In a letter to Brookdale, the group of relatives and former employees said although promises have been made for improvement, “Ms. Young and her team inevitably revert to the same pattern of callous and neglectful behavior.”

Castro, the independent caretaker who has worked at other assisted living facilities in the area, says the issue could be bigger than just the Boulder Creek facility or any employee.

“Everyone kept talking about the caretakers being scared of Cassidy [Young],” she says. “But it could be that the higher management is also afraid of the policies of Brookdale. They might have a protocol they have to follow.”

Brookdale Senior Living is by far the largest assisted living care company in the U.S., operating more than 1,100 facilities with two in Boulder County and another in Arvada. Shares of the company are publicly traded on the New York Stock Exchange. Hammond and others are quick to wonder where their money goes — monthly bills range from $2,000-$10,000 — if it doesn’t go directly to the care of their loved ones.

Ultimately, the group of concerned parties feels like they’ve hit a wall with Brookdale. Many are removing their loved ones or have quit their jobs at the facility, but there is concern for the dozens of other residents who are not aware of the issues at Brookdale Boulder Creek and who do not have loved ones paying close enough attention to things like services not administered and extra bill line items.

“It’s kind of like your credit card bill; you don’t notice $20, because it doesn’t stick out to you,” JoJo Beeman says. “But [residents or loved ones] are not going to be remembering from month to month that they’re paying for some psychosocial care or something that sounds official.”

Hammond says current Brookdale residents are leery of responding critically to “investigations” Brookdale has run in its Boulder Creek facility.

“[Brookdale] says, ‘We’ve talked to a lot of residents who are happy living there.’ Well you’re walking around in your Brookdale nametag and your suits and these people are scared of retaliation. How is that an investigation?” Hammond says.

Changes that have been made in recent weeks are easy, popular fixes, the group says, like updating cabinet doors, installing hand sanitizers and pledging to make food better. But Hammond and others say it’s just not enough, and they’ve run out of patience with Brookdale.

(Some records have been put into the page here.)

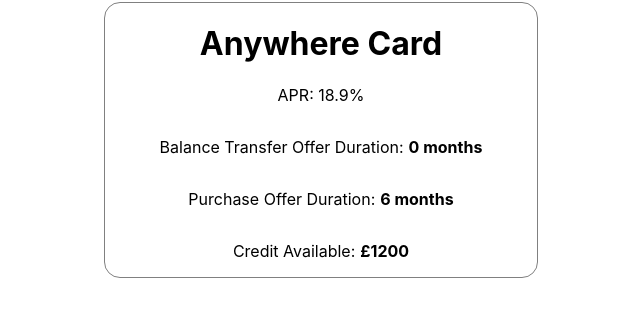
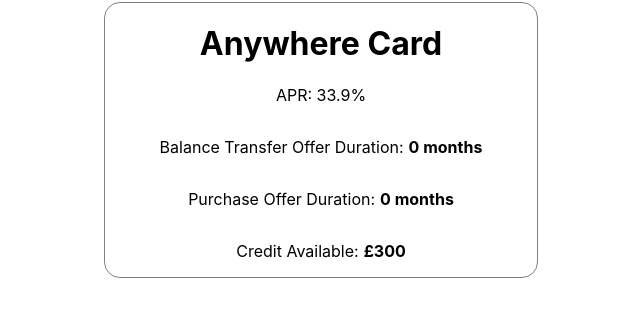
Before and after one commit to maxcramer/totalllymoneyct, a React (Create React App) app: page / in a window 1280 px wide. Both pictures are taken after typing "Sample", "2020-01-15", "5", "5", "Sample" into the empty fields and a click on the button "Submit". Shown: the part 264-575 px from the top of the page, without its empty margins (319-959 px from the left). Built offline with nearby package versions, Linux system fonts and the light colour scheme.

Commit message:
updating card information

```diff
--- a/src/components/cards/cards.js
+++ b/src/components/cards/cards.js
@@ -22,16 +22,16 @@ const cards = ({ newUser: { name, bday, employed, income, houseNum, pc } }) => {
         </div>
         <div className="card">
           <h1>Anywhere Card</h1>
-          <p>APR: 18.9%</p>
+          <p>APR: 33.9%</p>
           <div className="balance">
             <p>Balance Transfer Offer Duration: </p>
             <p className="bold"> 0 months</p>
           </div>
           <div className="balance">
-            <p>Purchase Offer Duration: </p> <p className="bold"> 6 months</p>
+            <p>Purchase Offer Duration: </p> <p className="bold"> 0 months</p>
           </div>
           <div className="balance">
-            <p>Credit Available: </p> <p className="bold"> £1200</p>
+            <p>Credit Available: </p> <p className="bold"> £300</p>
           </div>
         </div>
       </div>
@@ -40,19 +40,32 @@ const cards = ({ newUser: { name, bday, employed, income, houseNum, pc } }) => {
   if (income >= 16000) {
     return (
       <div>
-        <div>Liquid Card</div>
+        <div className="card">
+          <h1>Liquid Card</h1>
+          <p>APR: 33.9%</p>
+          <div className="balance">
+            <p>Balance Transfer Offer Duration: </p>
+            <p className="bold"> 12 months</p>
+          </div>
+          <div className="balance">
+            <p>Purchase Offer Duration: </p> <p className="bold"> 6 months</p>
+          </div>
+          <div className="balance">
+            <p>Credit Available: </p> <p className="bold"> £3000</p>
+          </div>
+        </div>
         <div className="card">
           <h1>Anywhere Card</h1>
-          <p>APR: 18.9%</p>
+          <p>APR: 33.9%</p>
           <div className="balance">
             <p>Balance Transfer Offer Duration: </p>
             <p className="bold"> 0 months</p>
           </div>
           <div className="balance">
-            <p>Purchase Offer Duration: </p> <p className="bold"> 6 months</p>
+            <p>Purchase Offer Duration: </p> <p className="bold"> 0 months</p>
           </div>
           <div className="balance">
-            <p>Credit Available: </p> <p className="bold"> £1200</p>
+            <p>Credit Available: </p> <p className="bold"> £300</p>
           </div>
         </div>
       </div>
@@ -63,16 +76,16 @@ const cards = ({ newUser: { name, bday, employed, income, houseNum, pc } }) => {
       <div>
         <div className="card">
           <h1>Anywhere Card</h1>
-          <p>APR: 18.9%</p>
+          <p>APR: 33.9%</p>
           <div className="balance">
             <p>Balance Transfer Offer Duration: </p>
             <p className="bold"> 0 months</p>
           </div>
           <div className="balance">
-            <p>Purchase Offer Duration: </p> <p className="bold"> 6 months</p>
+            <p>Purchase Offer Duration: </p> <p className="bold"> 0 months</p>
           </div>
           <div className="balance">
-            <p>Credit Available: </p> <p className="bold"> £1200</p>
+            <p>Credit Available: </p> <p className="bold"> £300</p>
           </div>
         </div>
       </div>
@@ -80,7 +93,7 @@ const cards = ({ newUser: { name, bday, employed, income, houseNum, pc } }) => {
 
   return (
     <div>
-      <h1>Avaliable Cards</h1>
+      <h1>Please Fill in the Form above to see the available Cards</h1>
     </div>
   );
 };
```
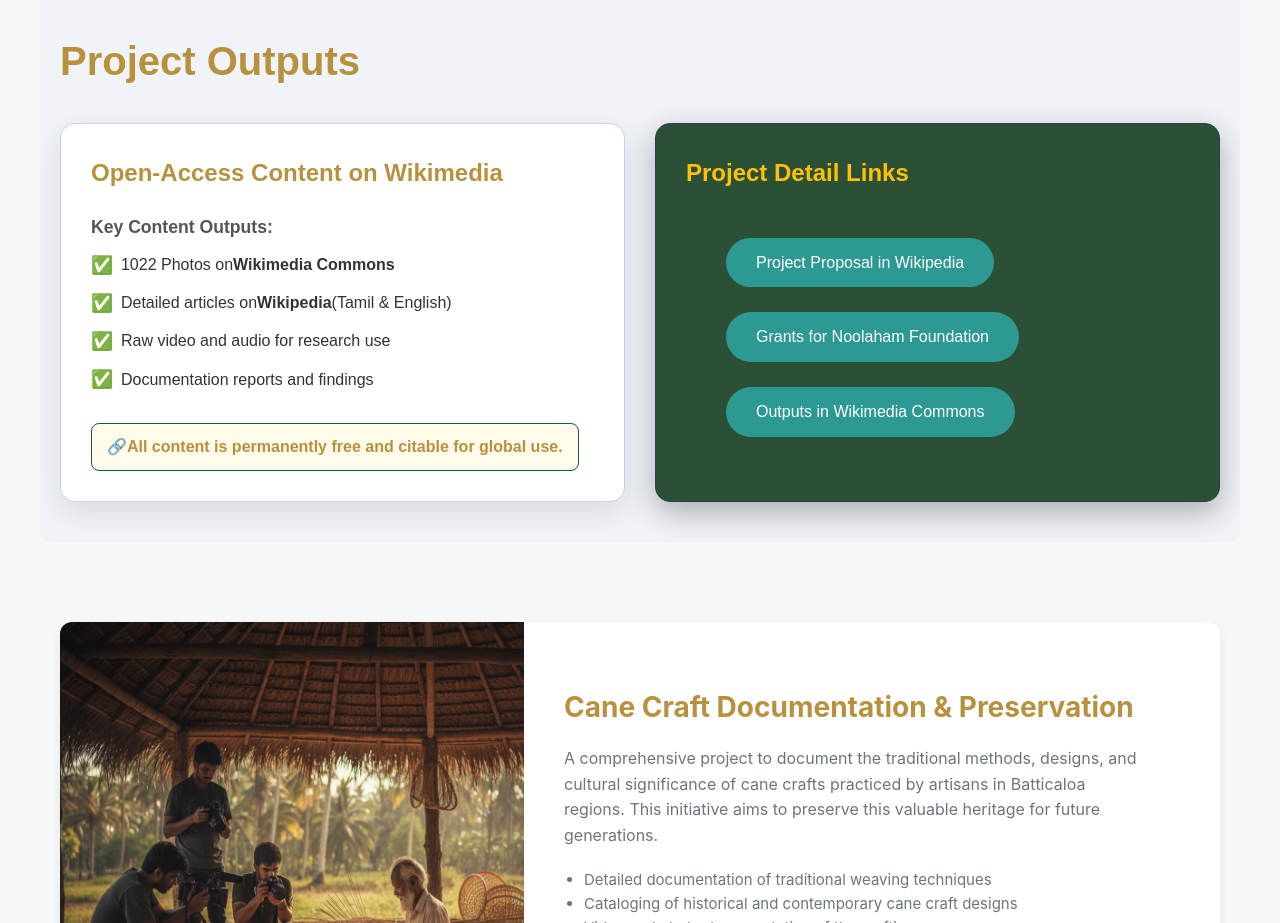
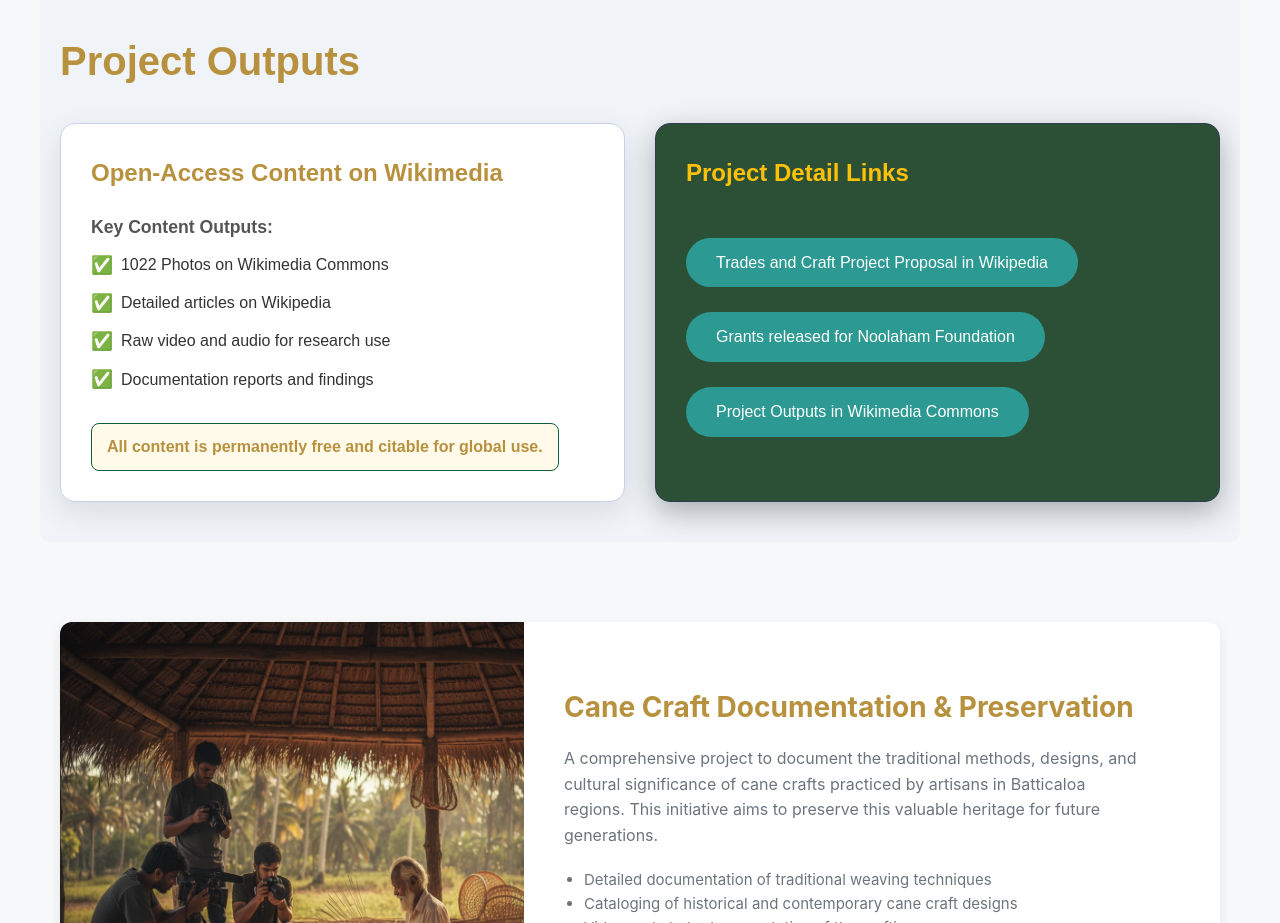
Before and after one commit to thivaharan-selvanayagam/mattakalappu-frontend, a Next.js app: page /traditional-crafts in a window 1280 px wide. Shown: the part 1960-2883 px from the top of the page. Built offline with nearby package versions, Linux system fonts and the light colour scheme.

Commit message:
design improved

```diff
--- a/pages/foods.js
+++ b/pages/foods.js
@@ -328,7 +328,9 @@ export default function FoodsProject() {
         <section className="cta-section fade-in">
           <h2>🌟 Taste the History. Preserve the Flavour.</h2>
           <p>Support our fieldwork, pre-order the guide, or follow the documentary series.</p>
-          <button className="cta-button">Support the Project</button>
+          <Link href="https://wa.me/94766656007?text=I%27m%20interested%20in%20sponsoring%20your%20documentation%20project." className="btn">
+              Support the Project
+            </Link>
         </section>
 
       </div>
--- a/pages/manuscripts.js
+++ b/pages/manuscripts.js
@@ -337,7 +337,9 @@ with various birth stars…”</p>
         <section className="cta-section fade-in">
           <h2>🌟 Be Part of Preserving History</h2>
           <p>Support, sponsor, collaborate or follow our journey.</p>
-          <button className="cta-button">Support the Project</button>
+          <Link href="https://wa.me/94766656007?text=I%27m%20interested%20in%20sponsoring%20your%20documentation%20project." className="btn">
+              Support the Project
+            </Link>
         </section>
 
       </div>
--- a/pages/traditional-crafts.js
+++ b/pages/traditional-crafts.js
@@ -112,36 +112,36 @@ export default function TradesCraftsProject() {
 
                 <p class="inclusions-label">Key Content Outputs:</p>
                 <ul class="inclusions-list">
-                  <li><span class="list-icon">✅</span> 1022 Photos on  <b> Wikimedia Commons</b></li>
-                  <li><span class="list-icon">✅</span> Detailed articles on <b>Wikipedia</b> (Tamil & English)</li>
+                  <li><span class="list-icon">✅</span> 1022 Photos on Wikimedia Commons</li>
+                  <li><span class="list-icon">✅</span> Detailed articles on Wikipedia</li>
                   <li><span class="list-icon">✅</span> Raw video and audio for research use</li>
                   <li><span class="list-icon">✅</span> Documentation reports and findings</li>
                 </ul>
 
                 <div class="tag-free">
-                  <span class="tag-icon">🔗</span> All content is permanently free and citable for global use.
+                  All content is permanently free and citable for global use.
                 </div>
               </div>
 
-              <div class="version-card paid-version">
+              <div class="version-card paid-version1">
                 <h3 class="version-header">
                  Project Detail Links
                 </h3>
 
-                 <ul class="inclusions-list">
+                 {/* <ul class="inclusions-list1"> */}
 
-                    <ul><Link href="https://ta.wikipedia.org/s/5wx5" className="btn">
-                    Project Proposal in Wikipedia
-                    </Link></ul>
-                    <ul><Link href="https://meta.wikimedia.org/wiki/Grants:Project/Tamil_Wikimedia-Noolaham_Foundation/Multimedia_Documentation_of_Traditional_Trades_and_Crafts_of_Eastern,_Northern_and_Up-Country_Sri_Lanka" className="btn">
-                    Grants for Noolaham Foundation
-                    </Link></ul>
-                    <ul><Link href="https://commons.wikimedia.org/w/index.php?title=Category:Crafts_and_Trades_of_East-North-Upcountry_Sri_Lanka&fileuntil=%E0%AE%95%E0%AE%B2%E0%AF%8D+%E0%AE%85%E0%AE%B1%E0%AF%81%E0%AE%95%E0%AF%8D%E0%AE%95%E0%AF%81%E0%AE%AE%E0%AF%8D+%E0%AE%95%E0%AE%B0%E0%AF%81%E0%AE%B5%E0%AE%BF%E0%AE%95%E0%AE%B3%E0%AF%8D.webm#mw-category-media" className="btn">
-                    Outputs in Wikimedia Commons
-                    </Link></ul>
+                   <Link href="https://ta.wikipedia.org/s/5wx5" className="btn">
+                    Trades and Craft Project Proposal in Wikipedia
+                    </Link>
+                    <Link href="https://meta.wikimedia.org/wiki/Grants:Project/Tamil_Wikimedia-Noolaham_Foundation/Multimedia_Documentation_of_Traditional_Trades_and_Crafts_of_Eastern,_Northern_and_Up-Country_Sri_Lanka" className="btn">
+                    Grants released for Noolaham Foundation
+                    </Link>
+                    <Link href="https://commons.wikimedia.org/w/index.php?title=Category:Crafts_and_Trades_of_East-North-Upcountry_Sri_Lanka&fileuntil=%E0%AE%95%E0%AE%B2%E0%AF%8D+%E0%AE%85%E0%AE%B1%E0%AF%81%E0%AE%95%E0%AF%8D%E0%AE%95%E0%AF%81%E0%AE%AE%E0%AF%8D+%E0%AE%95%E0%AE%B0%E0%AF%81%E0%AE%B5%E0%AE%BF%E0%AE%95%E0%AE%B3%E0%AF%8D.webm#mw-category-media" className="btn">
+                    Project Outputs in Wikimedia Commons
+                    </Link>
 
 
-                </ul>
+                {/* </ul> */}
 
 
               </div>
@@ -240,7 +240,7 @@ export default function TradesCraftsProject() {
           <section className="cta-section fade-in">
             <h2>🤝 Invest in Our Next Project: Flavours of Batticaloa</h2>
             <p>We are seeking new partners to fund the essential fieldwork for our culinary heritage documentary.</p>
-            <Link href="/contact" className="btn">
+            <Link href="https://wa.me/94766656007?text=I%27m%20interested%20in%20sponsoring%20your%20documentation%20project." className="btn">
               Become a Sponsor
             </Link>
           </section>
--- a/styles/manuscripts.css
+++ b/styles/manuscripts.css
@@ -253,8 +253,20 @@
     border: 1px solid #2c3e50;
     box-shadow: 0 10px 30px rgba(0, 0, 0, 0.3); /* Stronger shadow */
 }
+.paid-version1 {
+    background-color: #2c5035; /* Dark blue background */
+    color: #ecf0f1; /* Light text */
+    border: 1px solid #2c3e50;
+    box-shadow: 0 10px 30px rgba(0, 0, 0, 0.3); /* Stronger shadow */
+    display:flow-root;
+    justify-content: center;
+    align-items: center;
 
-.paid-version .version-header {
+}
+
+
+
+.paid-version, .paid-version1 .version-header {
     color: #ffc107; /* Gold/Yellow header text */
 }
 
```
Also changed, not shown: pages/index.js (+14 -2 lines).
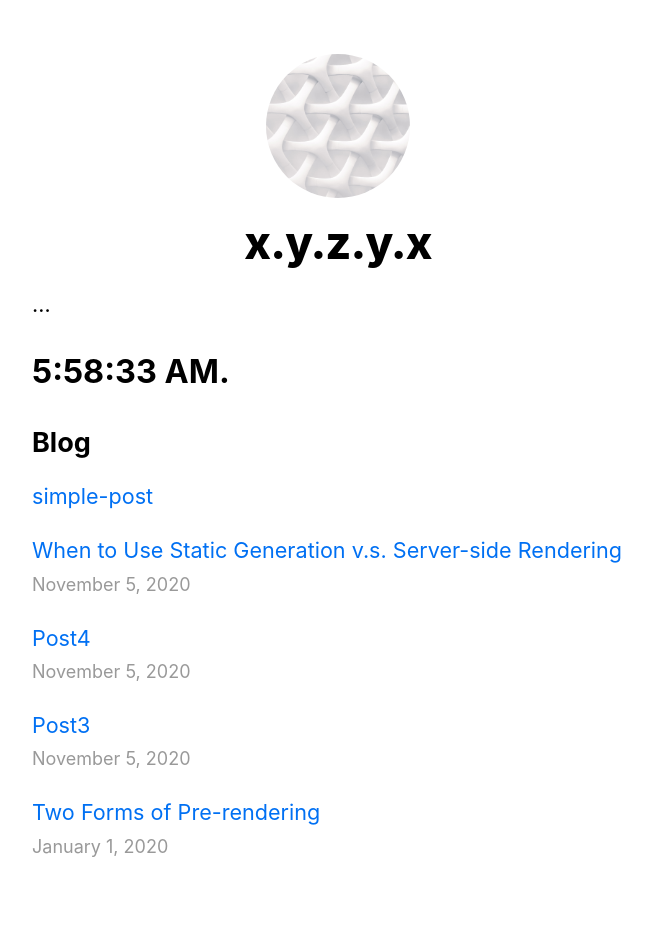
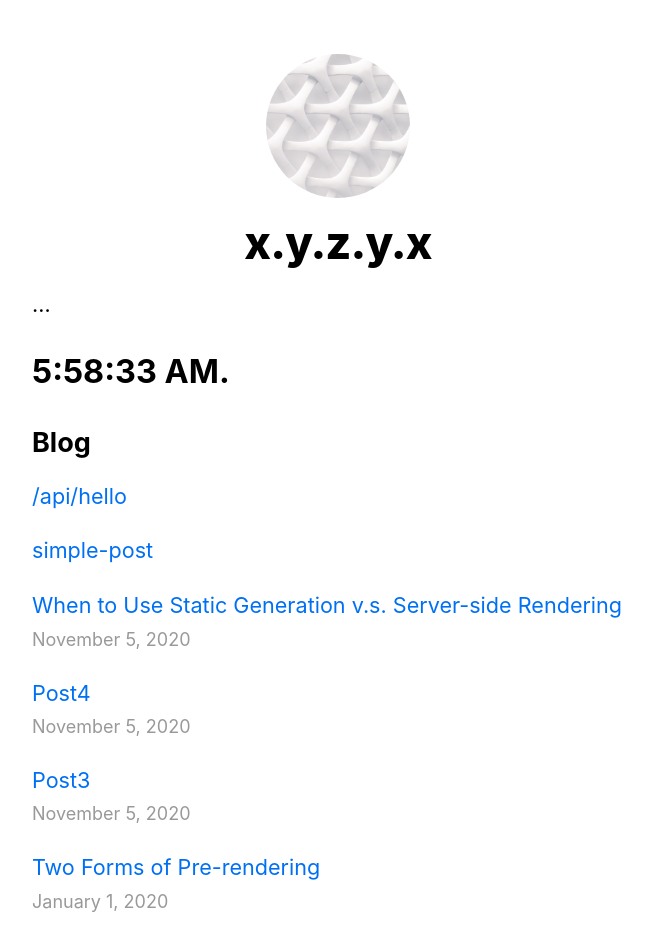
Before and after one commit to sug1no/Next.jsTutorial, a Next.js app in the folder nextjs-blog/: page / in a window 1280 px wide. Shown: the top 950 px of the page, without its empty margins (302-954 px from the left). Built offline with nearby package versions, Linux system fonts and the light colour scheme.

Commit message:
add link to /api/hello

```diff
--- a/nextjs-blog/pages/api/hello.js
+++ b/nextjs-blog/pages/api/hello.js
@@ -1,3 +1,4 @@
 export default (req, res) => {
+  console.log('hello');
   res.status(200).json({ text: 'Hello' })
 }
--- a/nextjs-blog/pages/index.js
+++ b/nextjs-blog/pages/index.js
@@ -50,6 +50,9 @@ export default function Home({ allPostsData }) {
         <Clock />
         <h2 className={utilStyles.headingLg}>Blog</h2>
         <ul className={utilStyles.list}>
+          <li className={utilStyles.listItem} key="api/hello">
+            <Link href={`/api/hello`}>/api/hello</Link>
+          </li>
           <li className={utilStyles.listItem} key="simple-post">
             <Link href={`/posts/simple-post`}>simple-post</Link>
           </li>
```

“We are a nice group of people,” she says. “We are also a very angry group of people.”